When news broke that Donald Trump had fired James Comey, who was in the midst of investigating possible collusion between the Russian government and the president's campaign, Brian Schatz knew just what to call it. “We are in a full-fledged constitutional crisis,” the Democratic senator wrote on Twitter. A host of Democratic lawmakers have since echoed Schatz's dire warning.

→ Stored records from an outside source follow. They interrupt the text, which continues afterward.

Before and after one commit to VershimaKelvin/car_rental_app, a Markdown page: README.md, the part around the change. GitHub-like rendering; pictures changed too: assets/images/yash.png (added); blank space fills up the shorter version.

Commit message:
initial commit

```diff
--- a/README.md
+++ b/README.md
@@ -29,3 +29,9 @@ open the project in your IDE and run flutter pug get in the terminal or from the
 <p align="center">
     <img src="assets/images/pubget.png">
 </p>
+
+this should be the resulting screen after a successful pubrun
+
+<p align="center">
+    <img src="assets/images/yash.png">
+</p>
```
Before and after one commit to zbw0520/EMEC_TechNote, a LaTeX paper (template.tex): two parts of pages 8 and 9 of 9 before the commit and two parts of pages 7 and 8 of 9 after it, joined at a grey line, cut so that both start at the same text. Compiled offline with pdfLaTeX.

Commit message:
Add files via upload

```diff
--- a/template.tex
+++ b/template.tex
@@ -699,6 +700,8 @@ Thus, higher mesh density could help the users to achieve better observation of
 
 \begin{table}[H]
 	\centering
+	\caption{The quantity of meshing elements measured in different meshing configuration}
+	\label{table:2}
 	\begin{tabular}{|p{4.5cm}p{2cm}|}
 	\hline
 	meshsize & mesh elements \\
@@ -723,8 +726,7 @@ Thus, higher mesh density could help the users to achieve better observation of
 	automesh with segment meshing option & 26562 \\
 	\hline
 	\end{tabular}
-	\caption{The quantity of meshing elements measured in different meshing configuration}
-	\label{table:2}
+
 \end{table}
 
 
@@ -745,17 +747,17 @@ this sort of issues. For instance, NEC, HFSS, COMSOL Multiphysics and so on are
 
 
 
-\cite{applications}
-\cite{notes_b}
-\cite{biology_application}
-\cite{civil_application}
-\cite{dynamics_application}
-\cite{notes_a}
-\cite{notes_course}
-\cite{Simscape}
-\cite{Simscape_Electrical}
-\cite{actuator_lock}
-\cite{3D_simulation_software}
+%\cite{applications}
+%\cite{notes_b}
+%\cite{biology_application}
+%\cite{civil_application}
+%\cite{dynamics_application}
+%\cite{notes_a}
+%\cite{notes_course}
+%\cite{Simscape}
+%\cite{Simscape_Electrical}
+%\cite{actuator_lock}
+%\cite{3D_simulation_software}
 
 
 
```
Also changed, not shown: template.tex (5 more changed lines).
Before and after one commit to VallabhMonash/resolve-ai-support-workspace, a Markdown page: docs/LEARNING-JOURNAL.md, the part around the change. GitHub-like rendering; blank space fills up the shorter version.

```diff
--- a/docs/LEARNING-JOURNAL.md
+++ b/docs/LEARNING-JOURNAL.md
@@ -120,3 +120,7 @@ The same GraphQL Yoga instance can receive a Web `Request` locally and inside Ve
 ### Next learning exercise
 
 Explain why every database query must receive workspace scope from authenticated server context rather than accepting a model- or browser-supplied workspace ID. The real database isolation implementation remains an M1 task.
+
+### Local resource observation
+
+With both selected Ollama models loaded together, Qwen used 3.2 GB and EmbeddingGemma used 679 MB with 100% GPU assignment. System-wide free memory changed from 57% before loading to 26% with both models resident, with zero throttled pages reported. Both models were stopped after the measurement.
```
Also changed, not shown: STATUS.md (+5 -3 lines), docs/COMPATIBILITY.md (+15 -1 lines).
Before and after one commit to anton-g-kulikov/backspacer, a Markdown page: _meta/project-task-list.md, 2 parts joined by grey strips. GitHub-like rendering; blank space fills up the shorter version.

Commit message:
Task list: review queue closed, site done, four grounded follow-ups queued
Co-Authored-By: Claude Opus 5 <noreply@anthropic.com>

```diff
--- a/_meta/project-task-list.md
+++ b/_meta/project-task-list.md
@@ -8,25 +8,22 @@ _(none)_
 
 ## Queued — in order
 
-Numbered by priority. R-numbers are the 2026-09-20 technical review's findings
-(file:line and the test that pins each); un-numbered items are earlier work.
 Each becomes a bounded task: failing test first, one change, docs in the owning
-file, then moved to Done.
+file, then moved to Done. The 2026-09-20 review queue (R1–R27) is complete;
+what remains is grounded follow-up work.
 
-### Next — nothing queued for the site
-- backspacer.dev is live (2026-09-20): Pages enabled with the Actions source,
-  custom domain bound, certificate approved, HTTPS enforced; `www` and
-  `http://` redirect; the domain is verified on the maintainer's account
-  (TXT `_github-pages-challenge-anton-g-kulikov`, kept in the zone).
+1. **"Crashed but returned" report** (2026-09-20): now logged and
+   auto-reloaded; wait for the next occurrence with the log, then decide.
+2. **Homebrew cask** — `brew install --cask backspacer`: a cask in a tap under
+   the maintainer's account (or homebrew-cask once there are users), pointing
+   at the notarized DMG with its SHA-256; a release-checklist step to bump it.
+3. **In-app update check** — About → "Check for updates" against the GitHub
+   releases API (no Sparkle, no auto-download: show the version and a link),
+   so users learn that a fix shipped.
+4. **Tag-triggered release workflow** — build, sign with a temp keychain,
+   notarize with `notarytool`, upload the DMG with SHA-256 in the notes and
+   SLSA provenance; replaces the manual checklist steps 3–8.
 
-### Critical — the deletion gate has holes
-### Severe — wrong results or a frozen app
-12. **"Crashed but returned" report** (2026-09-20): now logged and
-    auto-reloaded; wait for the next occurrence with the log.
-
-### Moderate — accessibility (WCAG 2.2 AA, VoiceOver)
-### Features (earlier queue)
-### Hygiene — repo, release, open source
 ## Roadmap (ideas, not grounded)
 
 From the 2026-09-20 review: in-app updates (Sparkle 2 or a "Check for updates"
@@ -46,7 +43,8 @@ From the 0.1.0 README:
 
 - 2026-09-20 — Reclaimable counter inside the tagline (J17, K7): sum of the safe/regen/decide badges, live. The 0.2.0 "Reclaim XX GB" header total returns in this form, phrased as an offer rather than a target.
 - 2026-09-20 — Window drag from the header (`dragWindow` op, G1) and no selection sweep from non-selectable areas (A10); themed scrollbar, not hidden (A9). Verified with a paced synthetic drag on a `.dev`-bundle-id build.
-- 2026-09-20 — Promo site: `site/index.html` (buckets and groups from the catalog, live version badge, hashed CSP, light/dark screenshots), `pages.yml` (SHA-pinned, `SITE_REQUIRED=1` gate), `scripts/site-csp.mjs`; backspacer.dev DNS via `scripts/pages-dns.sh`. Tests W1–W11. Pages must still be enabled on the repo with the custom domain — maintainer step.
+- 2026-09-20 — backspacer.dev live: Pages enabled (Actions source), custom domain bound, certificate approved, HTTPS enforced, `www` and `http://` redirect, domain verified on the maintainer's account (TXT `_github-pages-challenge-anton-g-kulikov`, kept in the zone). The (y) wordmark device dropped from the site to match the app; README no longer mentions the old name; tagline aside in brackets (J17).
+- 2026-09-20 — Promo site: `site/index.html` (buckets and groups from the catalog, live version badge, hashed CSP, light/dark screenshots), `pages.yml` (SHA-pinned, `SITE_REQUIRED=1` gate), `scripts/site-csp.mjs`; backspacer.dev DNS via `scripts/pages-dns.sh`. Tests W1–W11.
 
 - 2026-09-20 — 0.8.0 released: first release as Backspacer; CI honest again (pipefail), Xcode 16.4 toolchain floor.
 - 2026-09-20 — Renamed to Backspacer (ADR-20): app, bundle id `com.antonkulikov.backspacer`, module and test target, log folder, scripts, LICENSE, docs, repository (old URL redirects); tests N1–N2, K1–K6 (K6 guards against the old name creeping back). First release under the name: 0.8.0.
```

Are they right? And how would Americans know if they were living through a constitutional crisis? In a 2009 paper defining the term, the legal scholars Sanford Levinson and Jack Balkin noted that Americans have long overused the phrase, which isn't surprising in a country tested to its core by a failed constitution (the Articles of Confederation), civil war, economic depression, and two world wars. In recent years, “constitutional crises” have been spotted in everything from the disputed 2000 presidential election to the failure of Congress to increase pay for federal judges. (For the record, Levinson and Balkin consider the 2000 election a “constitutional showdown” rather than a crisis, and the complaint about judicial salaries a “plaintive cry.”) Well before the firing of James Comey, Trump's business conflicts of interest and battle with the courts over his travel ban sparked chatter about a looming constitutional crisis.